■ Your goal ■
Set down all of the entries below word for word, with the pictures left out.

■ Information provided ■
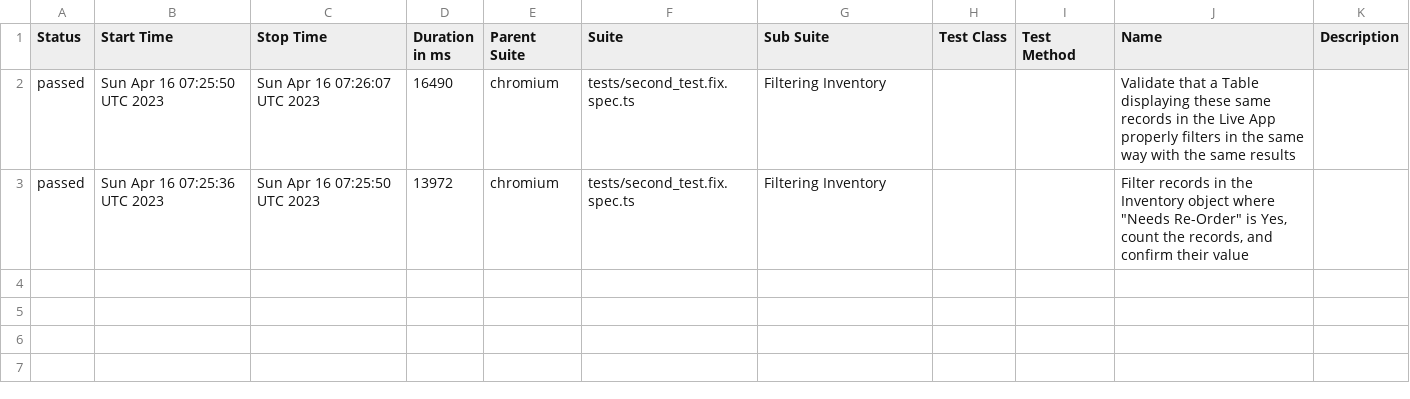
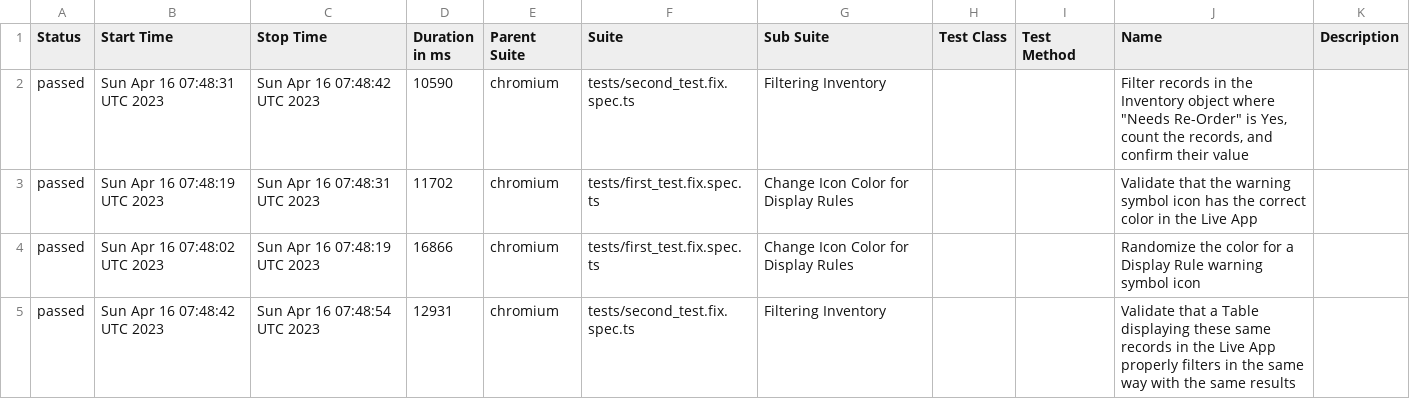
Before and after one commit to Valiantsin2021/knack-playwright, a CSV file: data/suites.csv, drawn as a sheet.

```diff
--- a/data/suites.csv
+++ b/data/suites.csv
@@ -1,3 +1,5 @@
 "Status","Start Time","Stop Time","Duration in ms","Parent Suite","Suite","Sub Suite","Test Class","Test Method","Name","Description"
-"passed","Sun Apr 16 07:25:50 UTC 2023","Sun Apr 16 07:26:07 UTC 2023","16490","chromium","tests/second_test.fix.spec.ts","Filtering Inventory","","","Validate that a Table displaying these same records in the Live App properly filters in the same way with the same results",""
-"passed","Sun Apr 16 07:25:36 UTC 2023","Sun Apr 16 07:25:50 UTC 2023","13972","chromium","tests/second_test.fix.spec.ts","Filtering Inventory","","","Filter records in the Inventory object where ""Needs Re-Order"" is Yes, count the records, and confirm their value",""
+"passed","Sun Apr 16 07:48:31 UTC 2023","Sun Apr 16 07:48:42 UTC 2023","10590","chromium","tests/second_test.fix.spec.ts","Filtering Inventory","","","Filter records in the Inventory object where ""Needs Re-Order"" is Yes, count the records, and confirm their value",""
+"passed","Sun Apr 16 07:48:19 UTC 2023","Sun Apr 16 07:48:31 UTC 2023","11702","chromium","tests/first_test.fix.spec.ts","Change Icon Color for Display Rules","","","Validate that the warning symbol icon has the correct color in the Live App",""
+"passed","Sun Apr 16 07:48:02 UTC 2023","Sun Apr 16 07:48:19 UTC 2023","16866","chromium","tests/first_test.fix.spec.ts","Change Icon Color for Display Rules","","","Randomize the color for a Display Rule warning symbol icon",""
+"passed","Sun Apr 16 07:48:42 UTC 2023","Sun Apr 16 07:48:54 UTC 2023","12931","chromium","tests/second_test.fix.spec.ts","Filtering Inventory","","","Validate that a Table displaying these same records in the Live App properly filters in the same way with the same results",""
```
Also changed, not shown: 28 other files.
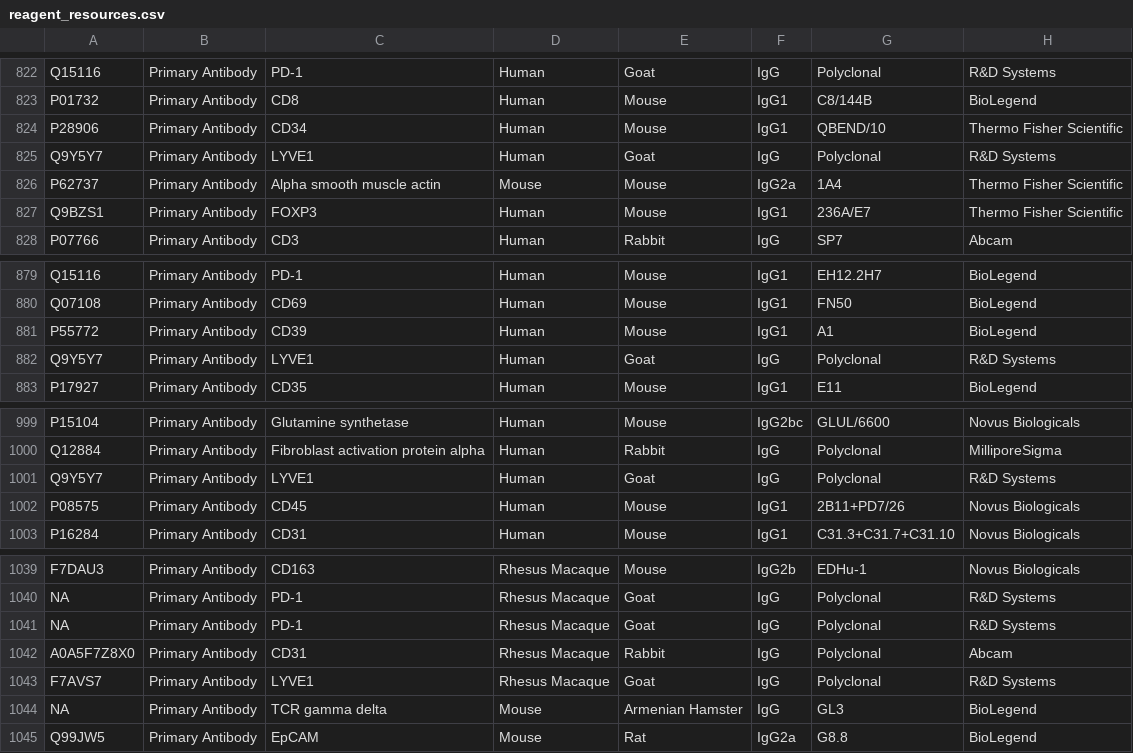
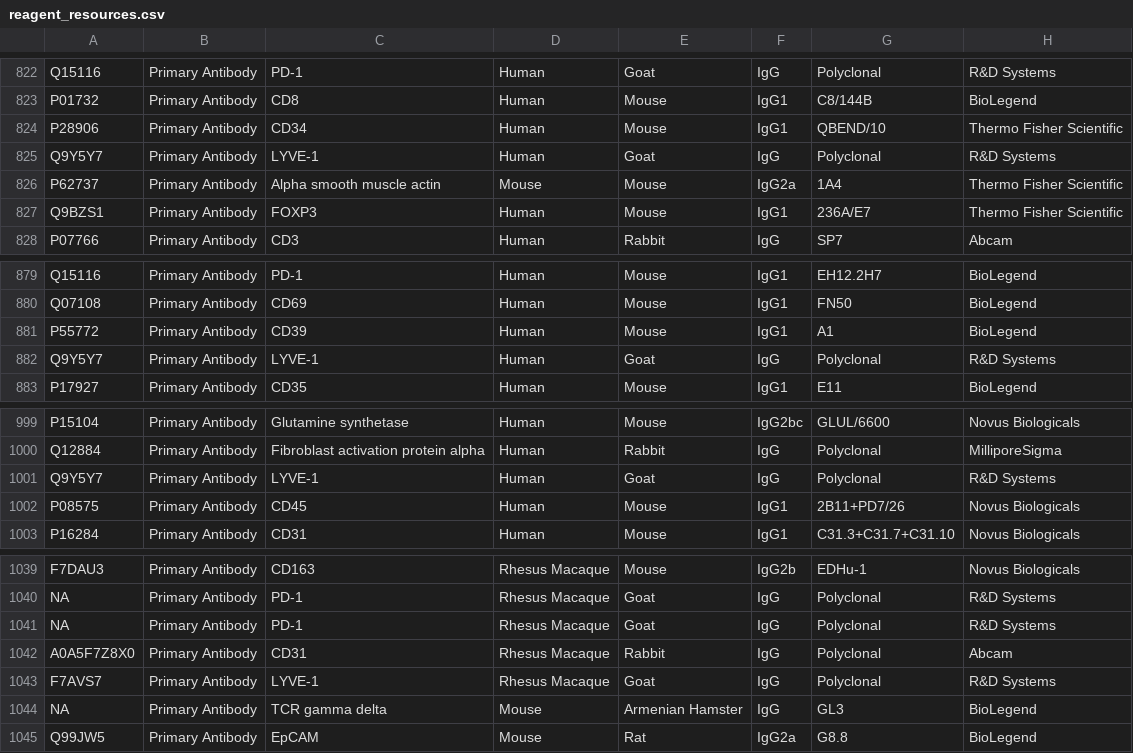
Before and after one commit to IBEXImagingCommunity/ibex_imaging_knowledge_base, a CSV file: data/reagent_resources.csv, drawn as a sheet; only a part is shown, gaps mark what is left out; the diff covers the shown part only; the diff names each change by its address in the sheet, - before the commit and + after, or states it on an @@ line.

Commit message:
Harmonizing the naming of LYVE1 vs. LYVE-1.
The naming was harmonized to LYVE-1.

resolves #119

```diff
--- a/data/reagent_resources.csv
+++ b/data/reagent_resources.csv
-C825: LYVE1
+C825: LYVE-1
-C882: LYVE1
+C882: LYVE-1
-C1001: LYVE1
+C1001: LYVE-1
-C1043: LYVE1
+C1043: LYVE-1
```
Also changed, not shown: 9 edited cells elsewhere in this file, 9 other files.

■ Solution ■
Before and after one commit to Valiantsin2021/knack-playwright, a CSV file: data/suites.csv, drawn as a sheet.

```diff
--- a/data/suites.csv
+++ b/data/suites.csv
@@ -1,3 +1,5 @@
 "Status","Start Time","Stop Time","Duration in ms","Parent Suite","Suite","Sub Suite","Test Class","Test Method","Name","Description"
-"passed","Sun Apr 16 07:25:50 UTC 2023","Sun Apr 16 07:26:07 UTC 2023","16490","chromium","tests/second_test.fix.spec.ts","Filtering Inventory","","","Validate that a Table displaying these same records in the Live App properly filters in the same way with the same results",""
-"passed","Sun Apr 16 07:25:36 UTC 2023","Sun Apr 16 07:25:50 UTC 2023","13972","chromium","tests/second_test.fix.spec.ts","Filtering Inventory","","","Filter records in the Inventory object where ""Needs Re-Order"" is Yes, count the records, and confirm their value",""
+"passed","Sun Apr 16 07:48:31 UTC 2023","Sun Apr 16 07:48:42 UTC 2023","10590","chromium","tests/second_test.fix.spec.ts","Filtering Inventory","","","Filter records in the Inventory object where ""Needs Re-Order"" is Yes, count the records, and confirm their value",""
+"passed","Sun Apr 16 07:48:19 UTC 2023","Sun Apr 16 07:48:31 UTC 2023","11702","chromium","tests/first_test.fix.spec.ts","Change Icon Color for Display Rules","","","Validate that the warning symbol icon has the correct color in the Live App",""
+"passed","Sun Apr 16 07:48:02 UTC 2023","Sun Apr 16 07:48:19 UTC 2023","16866","chromium","tests/first_test.fix.spec.ts","Change Icon Color for Display Rules","","","Randomize the color for a Display Rule warning symbol icon",""
+"passed","Sun Apr 16 07:48:42 UTC 2023","Sun Apr 16 07:48:54 UTC 2023","12931","chromium","tests/second_test.fix.spec.ts","Filtering Inventory","","","Validate that a Table displaying these same records in the Live App properly filters in the same way with the same results",""
```
Also changed, not shown: 28 other files.
Before and after one commit to IBEXImagingCommunity/ibex_imaging_knowledge_base, a CSV file: data/reagent_resources.csv, drawn as a sheet; only a part is shown, gaps mark what is left out; the diff covers the shown part only; the diff names each change by its address in the sheet, - before the commit and + after, or states it on an @@ line.

Commit message:
Harmonizing the naming of LYVE1 vs. LYVE-1.
The naming was harmonized to LYVE-1.

resolves #119

```diff
--- a/data/reagent_resources.csv
+++ b/data/reagent_resources.csv
-C825: LYVE1
+C825: LYVE-1
-C882: LYVE1
+C882: LYVE-1
-C1001: LYVE1
+C1001: LYVE-1
-C1043: LYVE1
+C1043: LYVE-1
```
Also changed, not shown: 9 edited cells elsewhere in this file, 9 other files.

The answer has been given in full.